My experience at the 2017 AIPAC Policy Conference was extremely valuable and educational, something that I had expected going into the conference. It’s impressive to hear about the amazing, life-changing innovations that have been developed in Israel such as technology that produces drinkable water from thin air and smart phones that can be used by people who are paralyzed from the neck down. You feel pride when you hear about the great work of the IDF mobile field hospital which travels to places around the world devastated by crises such as earthquakes and tsunamis, and that Israel received the highest ranking of 83 countries from the United Nation’s World Health Organization, and about how the IDF medical staff treats victims of Syria’s civil war in Israeli facilities along the Israeli-Syrian border.
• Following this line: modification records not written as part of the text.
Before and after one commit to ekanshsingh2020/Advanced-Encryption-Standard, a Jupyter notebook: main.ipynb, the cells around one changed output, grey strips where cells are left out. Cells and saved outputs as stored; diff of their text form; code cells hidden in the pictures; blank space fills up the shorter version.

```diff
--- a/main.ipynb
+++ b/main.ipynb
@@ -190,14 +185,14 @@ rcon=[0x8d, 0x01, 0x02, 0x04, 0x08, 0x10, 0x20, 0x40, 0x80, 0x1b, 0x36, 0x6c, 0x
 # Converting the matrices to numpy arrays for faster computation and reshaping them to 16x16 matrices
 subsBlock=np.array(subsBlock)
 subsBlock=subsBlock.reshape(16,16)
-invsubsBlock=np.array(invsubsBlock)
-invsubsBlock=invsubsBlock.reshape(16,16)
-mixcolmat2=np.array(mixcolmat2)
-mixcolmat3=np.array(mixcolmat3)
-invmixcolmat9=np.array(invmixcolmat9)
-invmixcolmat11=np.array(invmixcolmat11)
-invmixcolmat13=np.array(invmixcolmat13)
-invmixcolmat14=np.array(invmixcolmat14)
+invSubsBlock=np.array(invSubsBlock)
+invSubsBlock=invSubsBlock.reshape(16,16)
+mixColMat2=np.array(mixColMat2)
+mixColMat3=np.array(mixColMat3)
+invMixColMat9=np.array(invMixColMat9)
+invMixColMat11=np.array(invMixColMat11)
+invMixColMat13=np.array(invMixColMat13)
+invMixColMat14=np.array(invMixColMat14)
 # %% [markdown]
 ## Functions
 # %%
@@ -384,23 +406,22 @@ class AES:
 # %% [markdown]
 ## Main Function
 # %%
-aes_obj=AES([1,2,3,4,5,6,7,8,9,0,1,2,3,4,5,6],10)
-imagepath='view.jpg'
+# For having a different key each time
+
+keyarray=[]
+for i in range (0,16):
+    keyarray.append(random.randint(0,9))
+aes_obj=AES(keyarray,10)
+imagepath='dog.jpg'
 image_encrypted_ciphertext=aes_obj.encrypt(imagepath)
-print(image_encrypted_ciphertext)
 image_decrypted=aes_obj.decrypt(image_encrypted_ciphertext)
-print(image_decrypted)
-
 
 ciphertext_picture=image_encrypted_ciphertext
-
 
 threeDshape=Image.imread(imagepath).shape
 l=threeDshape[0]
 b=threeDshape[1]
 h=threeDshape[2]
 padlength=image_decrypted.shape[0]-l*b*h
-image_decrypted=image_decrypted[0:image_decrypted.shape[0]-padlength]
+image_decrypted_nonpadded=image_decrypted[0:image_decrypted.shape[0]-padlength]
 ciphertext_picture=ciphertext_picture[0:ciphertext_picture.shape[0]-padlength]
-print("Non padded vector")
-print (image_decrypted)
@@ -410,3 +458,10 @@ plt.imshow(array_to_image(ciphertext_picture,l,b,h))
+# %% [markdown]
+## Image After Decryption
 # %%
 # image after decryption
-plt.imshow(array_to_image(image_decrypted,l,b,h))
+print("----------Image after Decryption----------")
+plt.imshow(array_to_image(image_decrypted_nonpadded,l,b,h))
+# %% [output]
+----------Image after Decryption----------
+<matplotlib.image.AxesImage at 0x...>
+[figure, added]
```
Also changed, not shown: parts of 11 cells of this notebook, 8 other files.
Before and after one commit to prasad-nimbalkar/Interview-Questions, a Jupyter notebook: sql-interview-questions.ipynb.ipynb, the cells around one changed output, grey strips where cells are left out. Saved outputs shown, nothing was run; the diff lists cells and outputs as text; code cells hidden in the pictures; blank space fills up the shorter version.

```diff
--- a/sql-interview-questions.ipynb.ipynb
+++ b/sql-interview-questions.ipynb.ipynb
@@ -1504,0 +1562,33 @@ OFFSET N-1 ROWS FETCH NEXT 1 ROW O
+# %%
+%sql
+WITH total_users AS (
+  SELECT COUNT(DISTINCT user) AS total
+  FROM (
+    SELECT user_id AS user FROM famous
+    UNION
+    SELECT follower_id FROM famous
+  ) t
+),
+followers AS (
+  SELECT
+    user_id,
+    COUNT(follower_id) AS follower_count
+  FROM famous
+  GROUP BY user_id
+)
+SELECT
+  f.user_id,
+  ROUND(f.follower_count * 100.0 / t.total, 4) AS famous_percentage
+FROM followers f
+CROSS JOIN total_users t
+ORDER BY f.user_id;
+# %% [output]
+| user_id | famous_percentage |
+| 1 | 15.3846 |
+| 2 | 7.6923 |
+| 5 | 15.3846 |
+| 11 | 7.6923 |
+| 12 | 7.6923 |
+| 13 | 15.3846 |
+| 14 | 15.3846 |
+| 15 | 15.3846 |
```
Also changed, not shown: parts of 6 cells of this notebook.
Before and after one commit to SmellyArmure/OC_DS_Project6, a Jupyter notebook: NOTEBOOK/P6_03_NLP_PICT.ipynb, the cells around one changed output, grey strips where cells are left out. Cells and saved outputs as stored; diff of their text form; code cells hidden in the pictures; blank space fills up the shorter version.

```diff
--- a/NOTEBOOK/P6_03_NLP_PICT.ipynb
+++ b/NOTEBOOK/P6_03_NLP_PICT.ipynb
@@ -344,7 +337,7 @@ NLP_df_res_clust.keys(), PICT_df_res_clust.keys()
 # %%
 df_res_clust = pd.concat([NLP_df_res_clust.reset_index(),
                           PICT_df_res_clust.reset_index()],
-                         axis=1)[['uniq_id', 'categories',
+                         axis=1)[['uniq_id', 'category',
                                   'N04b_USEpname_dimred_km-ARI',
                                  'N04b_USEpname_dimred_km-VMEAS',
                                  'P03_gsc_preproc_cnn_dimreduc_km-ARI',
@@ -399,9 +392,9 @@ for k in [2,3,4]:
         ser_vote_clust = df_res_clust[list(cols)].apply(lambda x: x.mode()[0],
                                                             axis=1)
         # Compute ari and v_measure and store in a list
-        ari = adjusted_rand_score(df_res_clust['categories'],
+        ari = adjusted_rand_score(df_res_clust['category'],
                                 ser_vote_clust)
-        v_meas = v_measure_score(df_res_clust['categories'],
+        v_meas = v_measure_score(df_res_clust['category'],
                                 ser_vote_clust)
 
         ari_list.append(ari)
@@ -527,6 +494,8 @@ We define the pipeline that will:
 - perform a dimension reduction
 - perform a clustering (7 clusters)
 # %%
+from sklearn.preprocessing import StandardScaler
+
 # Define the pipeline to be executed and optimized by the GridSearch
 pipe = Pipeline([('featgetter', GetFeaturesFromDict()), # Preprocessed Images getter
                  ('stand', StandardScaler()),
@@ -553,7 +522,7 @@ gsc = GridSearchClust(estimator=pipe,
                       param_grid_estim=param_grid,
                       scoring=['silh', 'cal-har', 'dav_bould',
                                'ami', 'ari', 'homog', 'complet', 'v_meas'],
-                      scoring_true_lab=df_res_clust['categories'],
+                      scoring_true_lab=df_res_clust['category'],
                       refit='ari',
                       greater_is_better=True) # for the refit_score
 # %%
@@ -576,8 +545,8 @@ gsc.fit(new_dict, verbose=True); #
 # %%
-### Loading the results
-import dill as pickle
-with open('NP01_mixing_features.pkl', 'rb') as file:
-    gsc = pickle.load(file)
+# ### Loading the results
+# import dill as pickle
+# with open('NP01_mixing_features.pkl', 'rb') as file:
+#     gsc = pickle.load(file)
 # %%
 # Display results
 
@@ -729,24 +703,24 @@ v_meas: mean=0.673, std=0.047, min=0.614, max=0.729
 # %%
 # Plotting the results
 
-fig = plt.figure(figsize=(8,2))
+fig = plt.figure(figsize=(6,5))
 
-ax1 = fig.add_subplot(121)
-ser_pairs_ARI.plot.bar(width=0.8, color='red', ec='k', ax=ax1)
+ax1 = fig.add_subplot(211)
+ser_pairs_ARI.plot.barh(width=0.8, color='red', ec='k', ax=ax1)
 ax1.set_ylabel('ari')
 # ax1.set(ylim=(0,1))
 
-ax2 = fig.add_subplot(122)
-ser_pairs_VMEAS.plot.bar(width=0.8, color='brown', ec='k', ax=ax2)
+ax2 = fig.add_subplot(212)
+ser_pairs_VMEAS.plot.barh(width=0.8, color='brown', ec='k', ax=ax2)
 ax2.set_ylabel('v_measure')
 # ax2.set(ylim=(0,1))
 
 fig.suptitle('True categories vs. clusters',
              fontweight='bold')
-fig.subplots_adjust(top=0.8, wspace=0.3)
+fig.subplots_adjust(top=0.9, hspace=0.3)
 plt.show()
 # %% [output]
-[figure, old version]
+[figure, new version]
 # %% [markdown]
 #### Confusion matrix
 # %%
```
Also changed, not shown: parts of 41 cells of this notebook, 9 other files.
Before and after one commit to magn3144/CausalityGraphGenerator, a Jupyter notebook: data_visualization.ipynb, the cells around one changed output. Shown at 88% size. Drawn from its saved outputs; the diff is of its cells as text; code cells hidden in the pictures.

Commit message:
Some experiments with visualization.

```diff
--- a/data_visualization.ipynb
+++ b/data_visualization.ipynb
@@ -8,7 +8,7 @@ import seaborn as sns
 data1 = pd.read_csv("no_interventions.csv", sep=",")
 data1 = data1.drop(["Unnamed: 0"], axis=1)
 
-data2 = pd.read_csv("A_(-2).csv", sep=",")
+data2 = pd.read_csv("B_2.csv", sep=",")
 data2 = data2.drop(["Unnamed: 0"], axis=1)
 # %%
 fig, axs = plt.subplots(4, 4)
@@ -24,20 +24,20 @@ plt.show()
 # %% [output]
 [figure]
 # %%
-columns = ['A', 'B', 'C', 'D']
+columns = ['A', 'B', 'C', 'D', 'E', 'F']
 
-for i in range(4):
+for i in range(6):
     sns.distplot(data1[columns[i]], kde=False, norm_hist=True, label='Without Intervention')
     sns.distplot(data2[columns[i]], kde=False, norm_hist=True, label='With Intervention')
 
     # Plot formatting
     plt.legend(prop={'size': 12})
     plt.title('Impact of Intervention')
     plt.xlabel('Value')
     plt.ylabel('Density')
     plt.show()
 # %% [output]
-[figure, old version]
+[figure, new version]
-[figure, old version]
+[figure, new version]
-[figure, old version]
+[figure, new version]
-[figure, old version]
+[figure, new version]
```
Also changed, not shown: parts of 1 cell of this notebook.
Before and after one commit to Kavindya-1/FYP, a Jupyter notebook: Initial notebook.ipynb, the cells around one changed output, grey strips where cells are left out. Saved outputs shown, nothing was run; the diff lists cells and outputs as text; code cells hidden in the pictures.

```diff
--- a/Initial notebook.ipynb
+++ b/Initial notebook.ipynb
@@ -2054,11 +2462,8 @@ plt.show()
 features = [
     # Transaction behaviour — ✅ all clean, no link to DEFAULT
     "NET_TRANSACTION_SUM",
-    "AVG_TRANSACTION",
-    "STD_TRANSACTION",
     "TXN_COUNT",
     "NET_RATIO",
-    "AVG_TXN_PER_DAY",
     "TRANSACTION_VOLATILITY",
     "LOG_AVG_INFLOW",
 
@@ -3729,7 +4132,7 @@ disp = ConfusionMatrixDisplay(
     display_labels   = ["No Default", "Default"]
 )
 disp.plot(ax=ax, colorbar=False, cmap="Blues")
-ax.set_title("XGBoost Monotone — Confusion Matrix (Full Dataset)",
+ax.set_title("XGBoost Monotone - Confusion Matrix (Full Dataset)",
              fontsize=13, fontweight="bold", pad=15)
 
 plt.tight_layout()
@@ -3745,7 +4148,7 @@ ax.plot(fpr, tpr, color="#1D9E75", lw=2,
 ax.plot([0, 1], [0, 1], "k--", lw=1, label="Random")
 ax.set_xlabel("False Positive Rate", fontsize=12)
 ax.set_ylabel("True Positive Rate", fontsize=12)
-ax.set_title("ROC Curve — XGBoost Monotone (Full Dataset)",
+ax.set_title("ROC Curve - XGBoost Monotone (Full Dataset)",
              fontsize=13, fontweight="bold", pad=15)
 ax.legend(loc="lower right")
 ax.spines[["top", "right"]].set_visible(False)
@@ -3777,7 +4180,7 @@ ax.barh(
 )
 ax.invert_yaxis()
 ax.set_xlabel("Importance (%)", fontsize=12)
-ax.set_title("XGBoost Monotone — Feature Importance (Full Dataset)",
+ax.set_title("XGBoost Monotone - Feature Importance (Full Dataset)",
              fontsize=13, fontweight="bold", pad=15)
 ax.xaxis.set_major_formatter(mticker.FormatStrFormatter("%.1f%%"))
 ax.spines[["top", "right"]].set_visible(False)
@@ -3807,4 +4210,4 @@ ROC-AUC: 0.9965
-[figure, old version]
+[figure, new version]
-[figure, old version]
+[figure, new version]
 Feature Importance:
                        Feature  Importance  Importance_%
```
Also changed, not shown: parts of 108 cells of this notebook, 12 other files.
However, the most surprising yet meaningful thing that I learned at AIPAC is how many non-Jews support AIPAC and Israel. I had incorrectly assumed that because Israel is a Jewish state, most of its supporters are the Jewish people, along with politicians and other public figures who want to gain the Jewish voters’ support. Having attended the AIPAC Policy Conference has taught me that Israel’s base of support is comprised of people from every religion and ethnicity imaginable. Through AIPAC, I have come to realize that Israel is so much more than a Jewish state; it is a holy country for many religions, where all people can feel welcomed and accepted, something that is not common in the Middle East. While it is true that I could have acquired this information without having gone to the AIPAC Policy Conference, it is very different to learn information through the media versus hearing it firsthand. Had someone told me that a number of countries in Africa, including Rwanda and Togo, may be some of Israel’s strongest allies, I might not have truly understood what that meant. However, seeing the president of Rwanda give a speech at a pro-Israel conference about Rwanda’s strong support for Israel, and seeing Togo’s minister of foreign affairs not only preach about his and his country’s undeniable support for Israel, but also sing the Shema in a beautiful melody in front of a crowd of thousands of people, a song that he learned on an AIPAC-sponsored trip to Israel, has truly enabled me to understand what it means for Israel to have support from every denomination of people.